§ EXERCISE GOAL
The records below are to be retyped in full, without any alteration.

§ INPUT FOR THIS TASK
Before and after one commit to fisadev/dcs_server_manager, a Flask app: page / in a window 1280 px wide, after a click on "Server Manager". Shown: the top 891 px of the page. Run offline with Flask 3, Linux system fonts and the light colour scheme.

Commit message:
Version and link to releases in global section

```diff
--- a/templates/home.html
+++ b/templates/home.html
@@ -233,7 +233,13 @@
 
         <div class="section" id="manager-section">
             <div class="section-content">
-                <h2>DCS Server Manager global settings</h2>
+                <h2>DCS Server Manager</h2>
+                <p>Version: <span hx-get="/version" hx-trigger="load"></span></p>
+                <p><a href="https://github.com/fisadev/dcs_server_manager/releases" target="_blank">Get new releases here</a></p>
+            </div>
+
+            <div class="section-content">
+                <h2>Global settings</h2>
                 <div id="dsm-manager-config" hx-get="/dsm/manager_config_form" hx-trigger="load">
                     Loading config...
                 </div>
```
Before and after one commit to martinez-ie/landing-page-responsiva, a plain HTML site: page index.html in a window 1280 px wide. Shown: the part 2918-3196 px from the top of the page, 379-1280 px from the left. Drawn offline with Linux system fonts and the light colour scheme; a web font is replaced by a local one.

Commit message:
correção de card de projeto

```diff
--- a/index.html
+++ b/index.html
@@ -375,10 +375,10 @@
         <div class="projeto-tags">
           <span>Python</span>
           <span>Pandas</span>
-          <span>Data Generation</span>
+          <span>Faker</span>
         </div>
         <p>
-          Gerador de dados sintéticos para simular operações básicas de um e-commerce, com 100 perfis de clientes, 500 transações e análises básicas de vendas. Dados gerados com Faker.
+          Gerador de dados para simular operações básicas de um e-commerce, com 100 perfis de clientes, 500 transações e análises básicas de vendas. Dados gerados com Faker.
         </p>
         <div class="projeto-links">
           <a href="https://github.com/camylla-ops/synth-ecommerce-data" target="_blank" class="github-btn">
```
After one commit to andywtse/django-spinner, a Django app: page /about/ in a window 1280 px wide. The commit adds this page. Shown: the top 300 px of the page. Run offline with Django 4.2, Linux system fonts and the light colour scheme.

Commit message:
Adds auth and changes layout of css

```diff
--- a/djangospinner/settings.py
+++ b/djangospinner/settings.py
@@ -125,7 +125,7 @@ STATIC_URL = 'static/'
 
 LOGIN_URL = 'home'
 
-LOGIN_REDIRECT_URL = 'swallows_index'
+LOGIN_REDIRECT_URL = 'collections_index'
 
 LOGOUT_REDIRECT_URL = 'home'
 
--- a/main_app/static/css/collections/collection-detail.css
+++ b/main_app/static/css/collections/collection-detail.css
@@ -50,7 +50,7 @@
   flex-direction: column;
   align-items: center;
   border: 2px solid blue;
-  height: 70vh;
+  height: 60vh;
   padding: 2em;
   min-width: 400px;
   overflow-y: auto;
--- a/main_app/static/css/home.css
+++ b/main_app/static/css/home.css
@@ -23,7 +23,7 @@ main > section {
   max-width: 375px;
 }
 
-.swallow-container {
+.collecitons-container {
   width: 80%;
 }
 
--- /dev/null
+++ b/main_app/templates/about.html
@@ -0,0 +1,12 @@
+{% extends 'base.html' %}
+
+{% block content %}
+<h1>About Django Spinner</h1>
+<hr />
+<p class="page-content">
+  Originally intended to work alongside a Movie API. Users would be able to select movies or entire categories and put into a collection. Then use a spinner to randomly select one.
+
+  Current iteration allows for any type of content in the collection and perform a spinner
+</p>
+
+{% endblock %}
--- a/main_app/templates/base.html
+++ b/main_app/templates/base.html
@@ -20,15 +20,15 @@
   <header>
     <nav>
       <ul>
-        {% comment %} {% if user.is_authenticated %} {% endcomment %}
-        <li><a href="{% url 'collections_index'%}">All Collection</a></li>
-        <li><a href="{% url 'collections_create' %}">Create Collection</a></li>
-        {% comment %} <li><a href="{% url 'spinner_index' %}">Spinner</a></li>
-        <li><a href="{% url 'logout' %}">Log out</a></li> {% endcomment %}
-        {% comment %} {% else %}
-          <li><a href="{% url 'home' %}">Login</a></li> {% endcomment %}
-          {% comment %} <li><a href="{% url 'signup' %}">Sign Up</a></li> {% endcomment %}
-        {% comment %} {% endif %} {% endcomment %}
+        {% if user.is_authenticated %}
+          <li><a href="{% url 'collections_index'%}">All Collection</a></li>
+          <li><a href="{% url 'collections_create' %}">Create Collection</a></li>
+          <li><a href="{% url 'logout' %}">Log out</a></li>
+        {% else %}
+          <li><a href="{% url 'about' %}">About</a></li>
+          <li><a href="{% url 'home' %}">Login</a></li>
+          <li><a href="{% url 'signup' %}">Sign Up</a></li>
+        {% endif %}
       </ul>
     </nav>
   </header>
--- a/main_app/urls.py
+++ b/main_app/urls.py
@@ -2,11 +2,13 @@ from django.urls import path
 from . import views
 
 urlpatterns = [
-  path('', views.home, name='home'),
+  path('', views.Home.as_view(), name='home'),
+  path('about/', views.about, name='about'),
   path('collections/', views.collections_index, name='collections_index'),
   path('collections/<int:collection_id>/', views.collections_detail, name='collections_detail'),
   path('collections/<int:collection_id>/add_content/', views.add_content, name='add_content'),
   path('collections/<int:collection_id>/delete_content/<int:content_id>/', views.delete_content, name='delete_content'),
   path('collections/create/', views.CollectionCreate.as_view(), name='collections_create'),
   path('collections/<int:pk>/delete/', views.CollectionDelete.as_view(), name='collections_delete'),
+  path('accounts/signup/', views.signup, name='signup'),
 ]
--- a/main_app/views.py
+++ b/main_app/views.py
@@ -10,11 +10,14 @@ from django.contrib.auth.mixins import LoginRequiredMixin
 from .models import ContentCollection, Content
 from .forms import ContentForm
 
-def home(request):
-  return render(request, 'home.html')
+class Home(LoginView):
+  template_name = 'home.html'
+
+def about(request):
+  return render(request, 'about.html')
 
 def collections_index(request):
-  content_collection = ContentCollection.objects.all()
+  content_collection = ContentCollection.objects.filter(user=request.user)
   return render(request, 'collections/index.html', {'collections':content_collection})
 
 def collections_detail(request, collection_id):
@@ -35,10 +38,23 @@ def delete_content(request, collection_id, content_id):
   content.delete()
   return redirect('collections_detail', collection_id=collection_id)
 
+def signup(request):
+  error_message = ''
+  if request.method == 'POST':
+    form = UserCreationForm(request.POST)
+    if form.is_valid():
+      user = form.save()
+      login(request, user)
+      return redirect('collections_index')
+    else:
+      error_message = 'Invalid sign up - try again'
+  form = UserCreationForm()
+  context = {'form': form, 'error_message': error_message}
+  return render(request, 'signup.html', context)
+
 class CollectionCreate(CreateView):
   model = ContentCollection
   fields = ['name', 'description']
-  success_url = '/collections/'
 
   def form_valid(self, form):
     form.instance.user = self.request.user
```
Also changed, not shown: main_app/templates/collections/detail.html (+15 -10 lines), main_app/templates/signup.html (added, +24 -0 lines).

§ WRITTEN ANSWER
Before and after one commit to fisadev/dcs_server_manager, a Flask app: page / in a window 1280 px wide, after a click on "Server Manager". Shown: the top 891 px of the page. Run offline with Flask 3, Linux system fonts and the light colour scheme.

Commit message:
Version and link to releases in global section

```diff
--- a/templates/home.html
+++ b/templates/home.html
@@ -233,7 +233,13 @@
 
         <div class="section" id="manager-section">
             <div class="section-content">
-                <h2>DCS Server Manager global settings</h2>
+                <h2>DCS Server Manager</h2>
+                <p>Version: <span hx-get="/version" hx-trigger="load"></span></p>
+                <p><a href="https://github.com/fisadev/dcs_server_manager/releases" target="_blank">Get new releases here</a></p>
+            </div>
+
+            <div class="section-content">
+                <h2>Global settings</h2>
                 <div id="dsm-manager-config" hx-get="/dsm/manager_config_form" hx-trigger="load">
                     Loading config...
                 </div>
```
Before and after one commit to martinez-ie/landing-page-responsiva, a plain HTML site: page index.html in a window 1280 px wide. Shown: the part 2918-3196 px from the top of the page, 379-1280 px from the left. Drawn offline with Linux system fonts and the light colour scheme; a web font is replaced by a local one.

Commit message:
correção de card de projeto

```diff
--- a/index.html
+++ b/index.html
@@ -375,10 +375,10 @@
         <div class="projeto-tags">
           <span>Python</span>
           <span>Pandas</span>
-          <span>Data Generation</span>
+          <span>Faker</span>
         </div>
         <p>
-          Gerador de dados sintéticos para simular operações básicas de um e-commerce, com 100 perfis de clientes, 500 transações e análises básicas de vendas. Dados gerados com Faker.
+          Gerador de dados para simular operações básicas de um e-commerce, com 100 perfis de clientes, 500 transações e análises básicas de vendas. Dados gerados com Faker.
         </p>
         <div class="projeto-links">
           <a href="https://github.com/camylla-ops/synth-ecommerce-data" target="_blank" class="github-btn">
```
After one commit to andywtse/django-spinner, a Django app: page /about/ in a window 1280 px wide. The commit adds this page. Shown: the top 300 px of the page. Run offline with Django 4.2, Linux system fonts and the light colour scheme.

Commit message:
Adds auth and changes layout of css

```diff
--- a/djangospinner/settings.py
+++ b/djangospinner/settings.py
@@ -125,7 +125,7 @@ STATIC_URL = 'static/'
 
 LOGIN_URL = 'home'
 
-LOGIN_REDIRECT_URL = 'swallows_index'
+LOGIN_REDIRECT_URL = 'collections_index'
 
 LOGOUT_REDIRECT_URL = 'home'
 
--- a/main_app/static/css/collections/collection-detail.css
+++ b/main_app/static/css/collections/collection-detail.css
@@ -50,7 +50,7 @@
   flex-direction: column;
   align-items: center;
   border: 2px solid blue;
-  height: 70vh;
+  height: 60vh;
   padding: 2em;
   min-width: 400px;
   overflow-y: auto;
--- a/main_app/static/css/home.css
+++ b/main_app/static/css/home.css
@@ -23,7 +23,7 @@ main > section {
   max-width: 375px;
 }
 
-.swallow-container {
+.collecitons-container {
   width: 80%;
 }
 
--- /dev/null
+++ b/main_app/templates/about.html
@@ -0,0 +1,12 @@
+{% extends 'base.html' %}
+
+{% block content %}
+<h1>About Django Spinner</h1>
+<hr />
+<p class="page-content">
+  Originally intended to work alongside a Movie API. Users would be able to select movies or entire categories and put into a collection. Then use a spinner to randomly select one.
+
+  Current iteration allows for any type of content in the collection and perform a spinner
+</p>
+
+{% endblock %}
--- a/main_app/templates/base.html
+++ b/main_app/templates/base.html
@@ -20,15 +20,15 @@
   <header>
     <nav>
       <ul>
-        {% comment %} {% if user.is_authenticated %} {% endcomment %}
-        <li><a href="{% url 'collections_index'%}">All Collection</a></li>
-        <li><a href="{% url 'collections_create' %}">Create Collection</a></li>
-        {% comment %} <li><a href="{% url 'spinner_index' %}">Spinner</a></li>
-        <li><a href="{% url 'logout' %}">Log out</a></li> {% endcomment %}
-        {% comment %} {% else %}
-          <li><a href="{% url 'home' %}">Login</a></li> {% endcomment %}
-          {% comment %} <li><a href="{% url 'signup' %}">Sign Up</a></li> {% endcomment %}
-        {% comment %} {% endif %} {% endcomment %}
+        {% if user.is_authenticated %}
+          <li><a href="{% url 'collections_index'%}">All Collection</a></li>
+          <li><a href="{% url 'collections_create' %}">Create Collection</a></li>
+          <li><a href="{% url 'logout' %}">Log out</a></li>
+        {% else %}
+          <li><a href="{% url 'about' %}">About</a></li>
+          <li><a href="{% url 'home' %}">Login</a></li>
+          <li><a href="{% url 'signup' %}">Sign Up</a></li>
+        {% endif %}
       </ul>
     </nav>
   </header>
--- a/main_app/urls.py
+++ b/main_app/urls.py
@@ -2,11 +2,13 @@ from django.urls import path
 from . import views
 
 urlpatterns = [
-  path('', views.home, name='home'),
+  path('', views.Home.as_view(), name='home'),
+  path('about/', views.about, name='about'),
   path('collections/', views.collections_index, name='collections_index'),
   path('collections/<int:collection_id>/', views.collections_detail, name='collections_detail'),
   path('collections/<int:collection_id>/add_content/', views.add_content, name='add_content'),
   path('collections/<int:collection_id>/delete_content/<int:content_id>/', views.delete_content, name='delete_content'),
   path('collections/create/', views.CollectionCreate.as_view(), name='collections_create'),
   path('collections/<int:pk>/delete/', views.CollectionDelete.as_view(), name='collections_delete'),
+  path('accounts/signup/', views.signup, name='signup'),
 ]
--- a/main_app/views.py
+++ b/main_app/views.py
@@ -10,11 +10,14 @@ from django.contrib.auth.mixins import LoginRequiredMixin
 from .models import ContentCollection, Content
 from .forms import ContentForm
 
-def home(request):
-  return render(request, 'home.html')
+class Home(LoginView):
+  template_name = 'home.html'
+
+def about(request):
+  return render(request, 'about.html')
 
 def collections_index(request):
-  content_collection = ContentCollection.objects.all()
+  content_collection = ContentCollection.objects.filter(user=request.user)
   return render(request, 'collections/index.html', {'collections':content_collection})
 
 def collections_detail(request, collection_id):
@@ -35,10 +38,23 @@ def delete_content(request, collection_id, content_id):
   content.delete()
   return redirect('collections_detail', collection_id=collection_id)
 
+def signup(request):
+  error_message = ''
+  if request.method == 'POST':
+    form = UserCreationForm(request.POST)
+    if form.is_valid():
+      user = form.save()
+      login(request, user)
+      return redirect('collections_index')
+    else:
+      error_message = 'Invalid sign up - try again'
+  form = UserCreationForm()
+  context = {'form': form, 'error_message': error_message}
+  return render(request, 'signup.html', context)
+
 class CollectionCreate(CreateView):
   model = ContentCollection
   fields = ['name', 'description']
-  success_url = '/collections/'
 
   def form_valid(self, form):
     form.instance.user = self.request.user
```
Also changed, not shown: main_app/templates/collections/detail.html (+15 -10 lines), main_app/templates/signup.html (added, +24 -0 lines).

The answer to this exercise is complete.